"Is it normal that friends with kids, once they have kids, become harder to feel connected to? ... I don't know how to relate to their primary focus, and it's so much harder to find time to just get together. It's even harder to say, "Hey, it'd be great if we could get together without your kids," just so that we're not being interrupted every few minutes by a needy child. I love their kids, but don't want those to be the only get-togethers we have."
Carolyn Hax runs through the usual suspects: are you being judgy (your parent-friends are gonna notice). Are you being helpful (like, are you just another person demanding their attention or do you really help out with the kids). She quotes from an online discussion where someone suggest bringing ingredients to cook dinner after the kids go to bed.
I have a few things to add to this. The vast majority of my friends-who-have-kids had their kids before I had mine (I'm a late bloomer; okay, fine, I just never really grew up), so I was actually in this position for quite a while. I did, actually spend some time with a friend when her kids weren't around, but that was maybe a third of the time we hung out. The rest of the time, one or more kids was present. And she had, comparatively speaking, a ton of help: her mom was available, she had amazing sitters, etc.
I also spent time with a friend more or less exclusively as part of the whole family group. I spent a bunch of time babysitting both her kids (like, full time for a week or so at one point because of job stuff). And I still got canceled on because of kid issues. They couldn't afford a sitter. I was always wishing I had more time alone with her (we walked and swim together on and off as exercise buddies), but I never had trouble connecting across that kid boundary. I love those kids. They're like my other niece and nephew.
I also have a walking partner who does not have kids. She likes to think of herself as an auntie to my kids, and she buys them small presents when she travels or for Christmas and various other occasions. In practice, however, kids drive her binky bonkers. And that's okay, too. She's the best walking partner ever: 100% reliable and endlessly forgiving of my schedule.

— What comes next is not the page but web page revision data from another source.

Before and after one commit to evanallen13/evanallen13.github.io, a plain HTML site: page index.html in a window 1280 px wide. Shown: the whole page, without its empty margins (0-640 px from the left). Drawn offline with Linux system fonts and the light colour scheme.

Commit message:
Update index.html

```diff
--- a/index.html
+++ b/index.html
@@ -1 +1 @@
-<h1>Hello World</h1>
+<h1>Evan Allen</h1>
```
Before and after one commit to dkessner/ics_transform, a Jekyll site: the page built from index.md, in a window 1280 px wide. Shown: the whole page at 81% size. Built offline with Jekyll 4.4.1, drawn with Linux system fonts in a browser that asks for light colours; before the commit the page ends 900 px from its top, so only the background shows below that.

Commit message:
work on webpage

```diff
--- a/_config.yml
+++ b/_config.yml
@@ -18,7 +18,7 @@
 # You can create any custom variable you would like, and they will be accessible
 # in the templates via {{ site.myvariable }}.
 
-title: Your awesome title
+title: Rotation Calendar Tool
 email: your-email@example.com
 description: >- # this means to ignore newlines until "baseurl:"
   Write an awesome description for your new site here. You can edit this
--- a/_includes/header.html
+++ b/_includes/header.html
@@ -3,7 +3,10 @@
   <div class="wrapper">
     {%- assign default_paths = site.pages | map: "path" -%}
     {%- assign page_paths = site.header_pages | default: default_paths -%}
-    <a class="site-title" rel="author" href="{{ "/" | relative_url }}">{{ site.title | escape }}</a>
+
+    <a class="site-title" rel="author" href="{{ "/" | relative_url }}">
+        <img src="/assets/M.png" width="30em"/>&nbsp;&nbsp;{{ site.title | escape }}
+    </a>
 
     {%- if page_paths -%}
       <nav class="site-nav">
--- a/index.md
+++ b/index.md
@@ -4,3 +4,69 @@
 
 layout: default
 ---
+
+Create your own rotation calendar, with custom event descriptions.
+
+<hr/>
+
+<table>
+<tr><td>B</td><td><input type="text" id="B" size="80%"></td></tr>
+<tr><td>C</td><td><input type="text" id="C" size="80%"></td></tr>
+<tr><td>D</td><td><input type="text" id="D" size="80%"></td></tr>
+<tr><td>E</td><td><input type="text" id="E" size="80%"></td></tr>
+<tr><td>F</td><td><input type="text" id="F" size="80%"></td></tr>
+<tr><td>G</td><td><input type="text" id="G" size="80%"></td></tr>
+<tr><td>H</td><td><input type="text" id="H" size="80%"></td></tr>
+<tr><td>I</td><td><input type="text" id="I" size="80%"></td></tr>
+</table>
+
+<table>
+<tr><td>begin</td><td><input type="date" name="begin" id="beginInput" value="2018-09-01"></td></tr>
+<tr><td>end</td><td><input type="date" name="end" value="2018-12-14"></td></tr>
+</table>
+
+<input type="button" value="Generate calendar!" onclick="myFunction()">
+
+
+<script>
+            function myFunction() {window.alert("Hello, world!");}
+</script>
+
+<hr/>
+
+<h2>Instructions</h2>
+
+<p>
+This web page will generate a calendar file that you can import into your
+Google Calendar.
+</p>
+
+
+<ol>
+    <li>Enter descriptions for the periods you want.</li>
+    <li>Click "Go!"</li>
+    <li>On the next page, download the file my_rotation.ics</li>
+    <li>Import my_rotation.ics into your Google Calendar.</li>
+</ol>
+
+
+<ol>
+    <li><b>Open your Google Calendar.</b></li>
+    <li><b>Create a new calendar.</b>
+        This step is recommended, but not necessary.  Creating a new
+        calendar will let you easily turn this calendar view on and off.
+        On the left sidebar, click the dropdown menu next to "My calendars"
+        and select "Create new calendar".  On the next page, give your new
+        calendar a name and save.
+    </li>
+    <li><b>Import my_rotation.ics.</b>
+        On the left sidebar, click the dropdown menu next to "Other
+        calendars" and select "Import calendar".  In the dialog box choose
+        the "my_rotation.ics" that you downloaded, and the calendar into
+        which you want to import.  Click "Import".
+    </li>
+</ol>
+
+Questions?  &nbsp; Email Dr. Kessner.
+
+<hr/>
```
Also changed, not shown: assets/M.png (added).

On the one hand, I recognize needing to have things explained to one (I need to have a lot of stuff explained to me. Repeatedly. At volume. Despite my arguments that that doesn't make any sense at all). On the other hand, I am not sure I have ever met anyone who talked about the difficulty of relating to people who had kids (while being childless themselves) who was not, in general, a completely self-centered pain in the ass.
And I thought that _before_ I had kids. It was one of the reasons I made a point of figuring out how to maintain friendships after my friends had kids. I didn't want to be That Person, and at the time, I was by no means certain I would ever have kids of my own.
Don't be That Person. If you're thinking, gosh, my friend just doesn't have time for me since she had kids! you might want to engage in a little perspective taking. What would you have thought of that sentiment if you heard it from one of your own parents' friends. When you were in diapers, or an anxious 8 year old, or a constantly in trouble teen. I'm pretty sure you wouldn't have liked that adult much at all.